++++ Records supplied
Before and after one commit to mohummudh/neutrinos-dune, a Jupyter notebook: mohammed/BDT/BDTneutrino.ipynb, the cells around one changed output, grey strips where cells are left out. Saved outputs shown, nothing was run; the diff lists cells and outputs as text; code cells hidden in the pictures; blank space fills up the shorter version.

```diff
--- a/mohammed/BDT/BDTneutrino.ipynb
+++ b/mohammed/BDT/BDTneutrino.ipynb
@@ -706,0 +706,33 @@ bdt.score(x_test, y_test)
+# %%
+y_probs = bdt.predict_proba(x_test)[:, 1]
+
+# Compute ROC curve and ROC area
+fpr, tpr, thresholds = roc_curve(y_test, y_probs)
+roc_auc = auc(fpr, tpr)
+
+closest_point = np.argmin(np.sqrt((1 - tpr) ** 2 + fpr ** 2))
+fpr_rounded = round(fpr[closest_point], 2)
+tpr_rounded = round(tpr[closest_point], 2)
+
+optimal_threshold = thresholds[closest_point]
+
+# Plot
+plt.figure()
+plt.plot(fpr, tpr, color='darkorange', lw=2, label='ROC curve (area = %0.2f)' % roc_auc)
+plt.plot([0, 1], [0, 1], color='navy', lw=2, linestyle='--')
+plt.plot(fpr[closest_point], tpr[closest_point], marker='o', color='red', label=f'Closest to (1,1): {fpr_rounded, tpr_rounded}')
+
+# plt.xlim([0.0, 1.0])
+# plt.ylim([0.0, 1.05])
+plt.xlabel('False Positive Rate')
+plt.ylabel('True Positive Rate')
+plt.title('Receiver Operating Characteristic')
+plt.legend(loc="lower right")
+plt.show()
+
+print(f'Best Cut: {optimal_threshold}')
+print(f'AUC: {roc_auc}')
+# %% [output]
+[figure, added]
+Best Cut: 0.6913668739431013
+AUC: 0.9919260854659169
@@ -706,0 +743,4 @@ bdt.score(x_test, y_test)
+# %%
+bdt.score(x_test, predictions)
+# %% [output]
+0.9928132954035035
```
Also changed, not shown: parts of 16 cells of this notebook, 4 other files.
++++++++
*Task objective*.
The total of lines in the data that contain "print" is all you should give.

*Answer to the problem*.
2